A useful book! Yes, as you'll see. But Galloway sullies it with over-the-top use of four letter words. That's sort of sickening to a reader like me. I guess it's his device to hook a certain audience.
But, well, Galloway isn't a theologian. He's a marketing prof, oriented to sell. Apparently he (and some politicians) believe that dirty language sells, and helps to sell even a semi-academic book.
Let's skip all that and go on to the meat: Galloway really does dissect "The Hidden DNA of Amazon, Apple, Facebook, and Google." He emerges from dissection with thoughts we all need to understand.
A great example: in his final forty pages he identifies four assets a young person needs to sell one's skills to the high paying, talent-driven and global-reaching Four.

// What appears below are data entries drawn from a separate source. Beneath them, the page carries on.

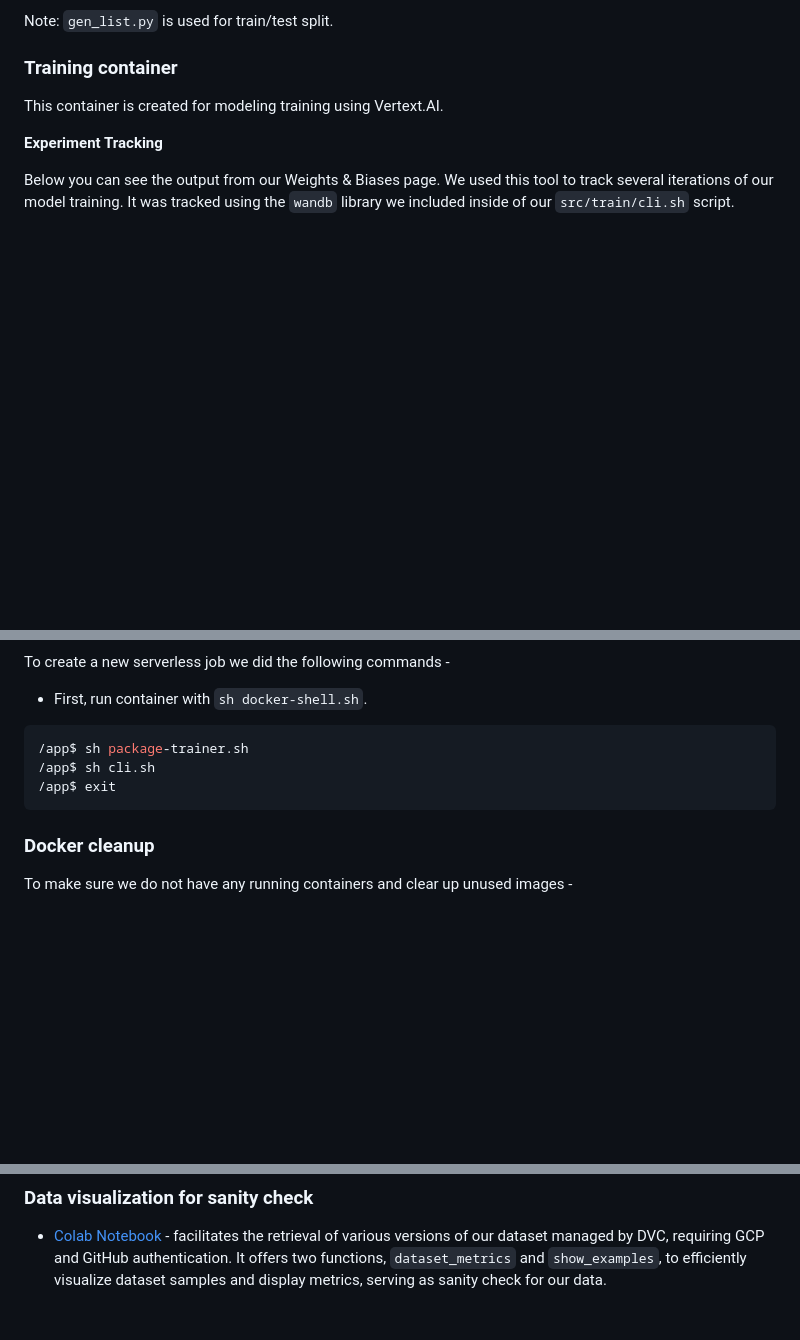
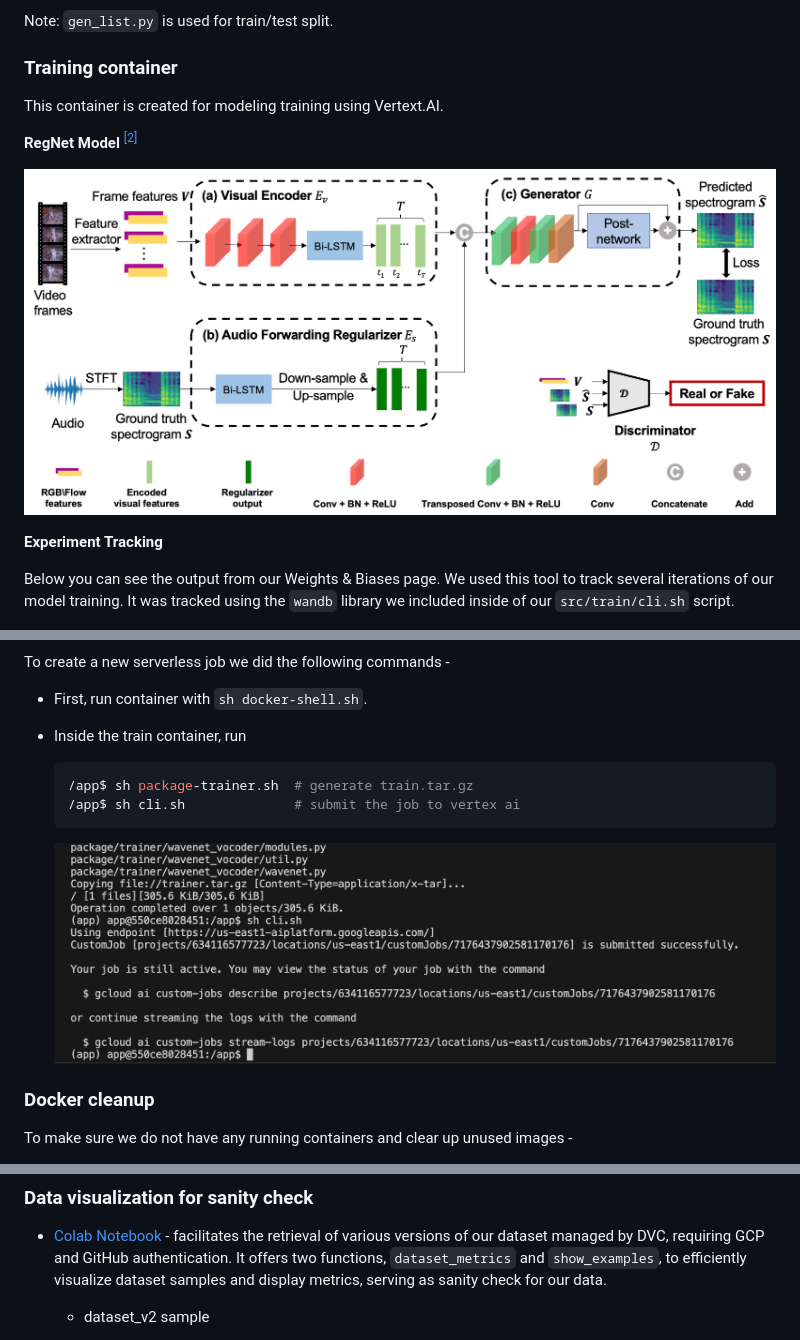
Before and after one commit to yuqinbailey/AC215_S2S, a Markdown page: README.md, 3 parts joined by grey strips. Drawn GitHub-style; pictures changed too: images/regnet_chen_etal_2020.png (added), images/running_train_container.png (added); blank space fills up the shorter version.

Commit message:
update readme for m3

````diff
--- a/README.md
+++ b/README.md
@@ -94,6 +94,10 @@ Note: `gen_list.py` is used for train/test split.
 ### Training container
 This container is created for modeling training using Vertext.AI.
 
+**RegNet Model** [<sup>[2]</sup>](references/README.md#2)
+
+![](images/regnet_chen_etal_2020.png)
+
 **Experiment Tracking**
 
 Below you can see the output from our Weights & Biases page. We used this tool to track several iterations of our model training. It was tracked using the `wandb` library we included inside of our `src/train/cli.sh` script.
@@ -110,11 +114,13 @@ Inside our training container, we used the Google Cloud SDK to launch training i
 To create a new serverless job we did the following commands -
 
 * First, run container with `sh docker-shell.sh`.
-```shell
-/app$ sh package-trainer.sh
-/app$ sh cli.sh
-/app$ exit
-```
+* Inside the train container, run
+  ```shell
+  /app$ sh package-trainer.sh  # generate train.tar.gz
+  /app$ sh cli.sh              # submit the job to vertex ai
+  ```
+
+  ![running train docker screenshot](images/running_train_container.png)
 
 
 ### Docker cleanup
@@ -127,4 +133,5 @@ To make sure we do not have any running containers and clear up unused images -
 
 ### Data visualization for sanity check
 - [Colab Notebook](https://colab.research.google.com/drive/16ipwKR76L_exSH5SqfNyQ7FJUOtNSwla?usp=sharing) - facilitates the retrieval of various versions of our dataset managed by DVC, requiring GCP and GitHub authentication. It offers two functions, `dataset_metrics` and `show_examples`, to efficiently visualize dataset samples and display metrics, serving as sanity check for our data.
+  - dataset_v2 sample
 
````
Also changed, not shown: other parts of README.md (+1 -0 lines), references/README.md (+2 -0 lines).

As Galloway points out, The Four pay in huge dollops but employ relatively few. The Four know how to make money and redistribute it to their highly talented workforce. A vast reach and relatively low business expense leads to big wealth.
I like this sentence: ". . .it's never been a better time to be exceptional, or a worse time to be average." (p. 230.)
So here it is: You are your product. Here's what you need to sell yourself to the Four Giants.
- Curiosity. (p. 235). So crucial to success.
- Ownership: (p. 235). Own your task, your project, your business.
- An outstanding education. (p. 238.)
- Live in a city. London, New York City, Seattle. Opportunity is concentrated.(p. 240.)
P.S. The book raises a host of issues for me.
- As the rich increasingly dominate, how will democracy, which relies on wealth distribution, survive?
- Does the newly-connected world help or hinder winning the challenge of global warming?
- Are the Four just a current version of The Four Horsemen of the Apocalypse: Death, Famine, War and Conquest? And thus as threats to human existence?